◆ SOURCE MATERIAL
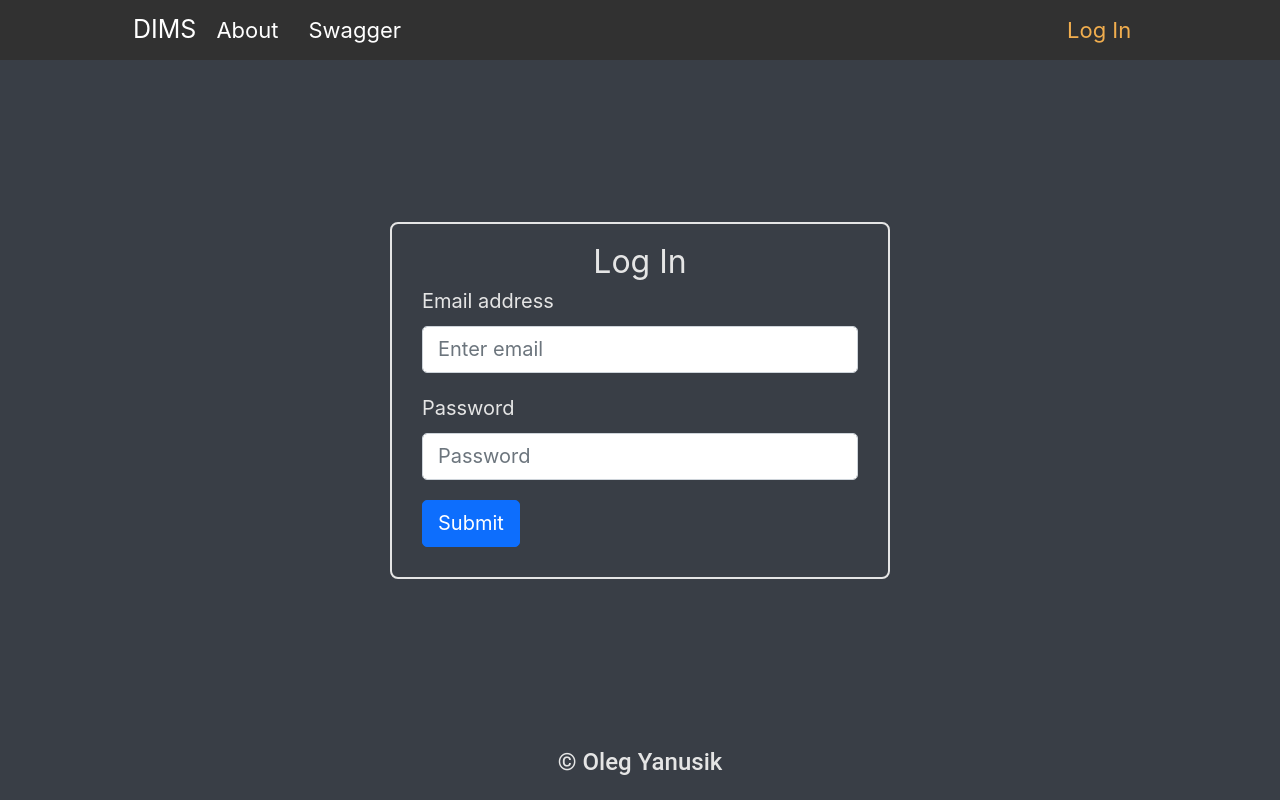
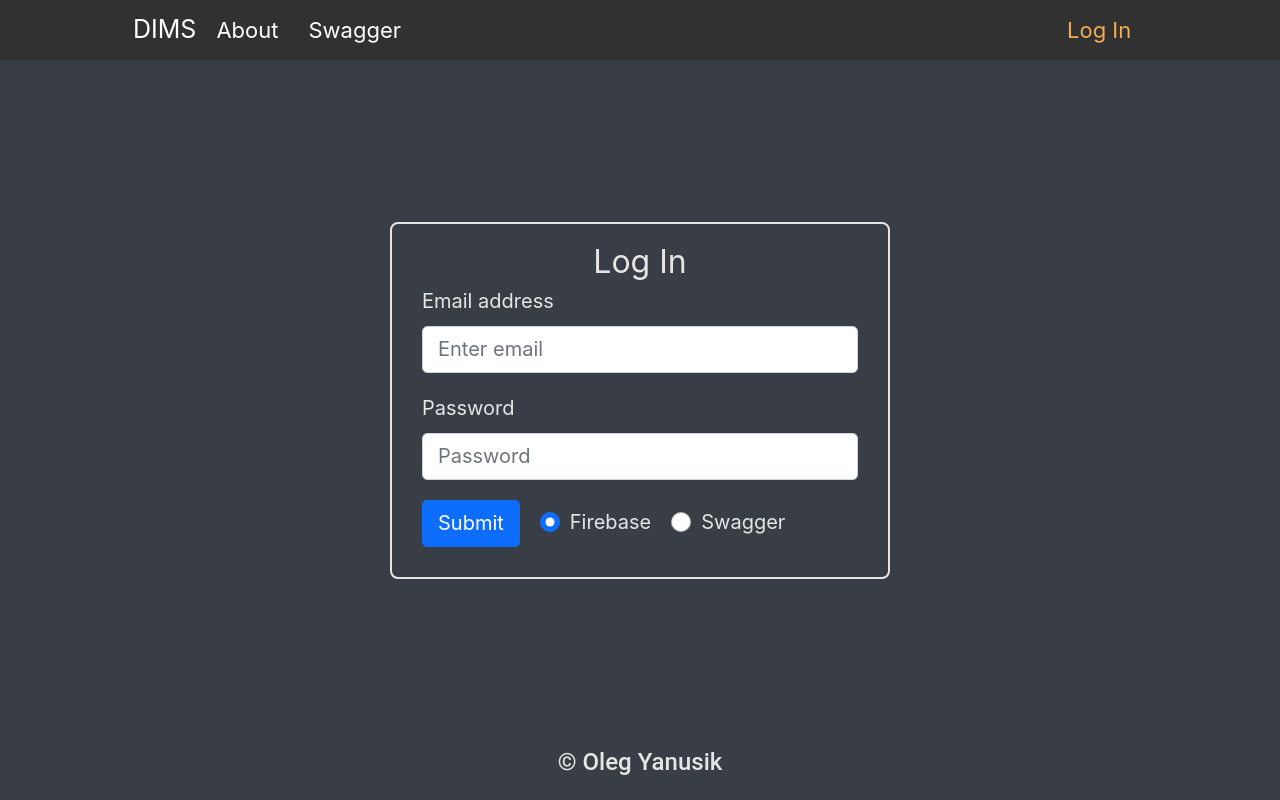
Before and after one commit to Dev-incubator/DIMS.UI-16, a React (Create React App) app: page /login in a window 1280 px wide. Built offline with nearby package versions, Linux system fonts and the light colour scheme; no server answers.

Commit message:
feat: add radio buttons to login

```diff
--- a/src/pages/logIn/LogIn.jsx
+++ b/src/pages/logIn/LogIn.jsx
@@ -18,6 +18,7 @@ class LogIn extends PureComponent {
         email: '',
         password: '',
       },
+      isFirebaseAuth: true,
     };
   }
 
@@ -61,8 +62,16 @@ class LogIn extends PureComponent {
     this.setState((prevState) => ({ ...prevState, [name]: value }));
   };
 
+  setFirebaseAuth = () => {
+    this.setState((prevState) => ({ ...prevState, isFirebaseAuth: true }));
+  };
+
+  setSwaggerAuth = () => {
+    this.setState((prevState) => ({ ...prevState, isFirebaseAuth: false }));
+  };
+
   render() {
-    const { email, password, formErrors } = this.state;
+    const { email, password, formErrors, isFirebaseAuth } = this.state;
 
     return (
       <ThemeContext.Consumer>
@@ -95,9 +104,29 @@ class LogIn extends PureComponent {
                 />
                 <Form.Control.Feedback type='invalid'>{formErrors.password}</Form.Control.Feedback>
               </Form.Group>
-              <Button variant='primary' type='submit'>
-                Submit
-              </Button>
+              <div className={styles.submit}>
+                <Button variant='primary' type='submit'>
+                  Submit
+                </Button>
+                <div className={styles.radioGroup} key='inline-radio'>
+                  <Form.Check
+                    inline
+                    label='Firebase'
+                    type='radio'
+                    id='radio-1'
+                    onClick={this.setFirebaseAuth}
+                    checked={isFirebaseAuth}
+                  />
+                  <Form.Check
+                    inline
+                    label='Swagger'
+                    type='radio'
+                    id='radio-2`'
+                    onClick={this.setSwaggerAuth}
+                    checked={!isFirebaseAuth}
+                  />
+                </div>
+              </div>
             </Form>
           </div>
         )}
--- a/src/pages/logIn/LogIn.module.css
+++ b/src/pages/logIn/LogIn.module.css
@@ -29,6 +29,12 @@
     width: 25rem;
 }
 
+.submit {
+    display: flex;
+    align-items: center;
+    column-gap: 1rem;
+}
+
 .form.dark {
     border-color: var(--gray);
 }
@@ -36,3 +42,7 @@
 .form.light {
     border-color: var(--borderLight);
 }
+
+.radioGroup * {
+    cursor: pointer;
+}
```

* * *

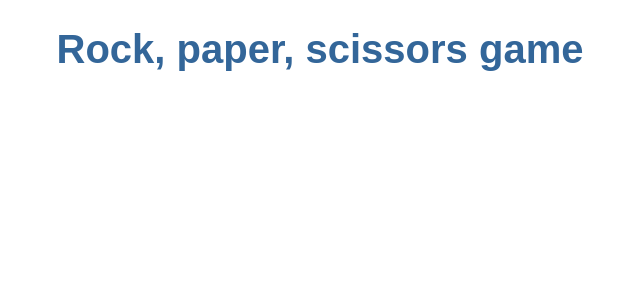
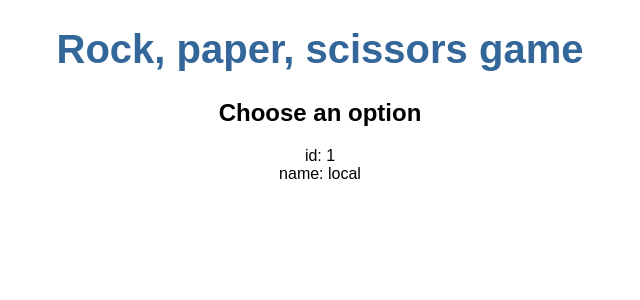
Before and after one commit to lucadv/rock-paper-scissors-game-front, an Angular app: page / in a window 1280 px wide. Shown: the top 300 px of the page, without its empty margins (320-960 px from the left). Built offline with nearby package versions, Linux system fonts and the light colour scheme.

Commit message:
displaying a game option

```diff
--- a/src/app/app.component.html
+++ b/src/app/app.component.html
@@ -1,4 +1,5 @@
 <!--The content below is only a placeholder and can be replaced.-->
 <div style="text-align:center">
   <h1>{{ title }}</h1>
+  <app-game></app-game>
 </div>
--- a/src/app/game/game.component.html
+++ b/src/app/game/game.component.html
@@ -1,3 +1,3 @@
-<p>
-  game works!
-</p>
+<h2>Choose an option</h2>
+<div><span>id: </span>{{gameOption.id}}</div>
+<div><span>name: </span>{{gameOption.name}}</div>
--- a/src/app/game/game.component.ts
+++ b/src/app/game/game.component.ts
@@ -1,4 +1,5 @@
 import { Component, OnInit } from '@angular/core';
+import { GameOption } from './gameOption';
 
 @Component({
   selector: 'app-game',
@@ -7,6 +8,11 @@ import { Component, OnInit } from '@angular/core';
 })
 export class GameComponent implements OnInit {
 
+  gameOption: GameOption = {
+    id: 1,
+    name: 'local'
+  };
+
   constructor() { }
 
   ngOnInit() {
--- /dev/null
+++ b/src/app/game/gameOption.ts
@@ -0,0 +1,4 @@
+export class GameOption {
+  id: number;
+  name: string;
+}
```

◆ WHAT YOU NEED TO DO
Lines holding the string "this" are the answer; copy each one from the listing above.

◆ RESPONSE BOX
     this.setState((prevState) => ({ ...prevState, [name]: value }));
+    this.setState((prevState) => ({ ...prevState, isFirebaseAuth: true }));
+    this.setState((prevState) => ({ ...prevState, isFirebaseAuth: false }));
-    const { email, password, formErrors } = this.state;
+    const { email, password, formErrors, isFirebaseAuth } = this.state;
+                    onClick={this.setFirebaseAuth}
+                    onClick={this.setSwaggerAuth}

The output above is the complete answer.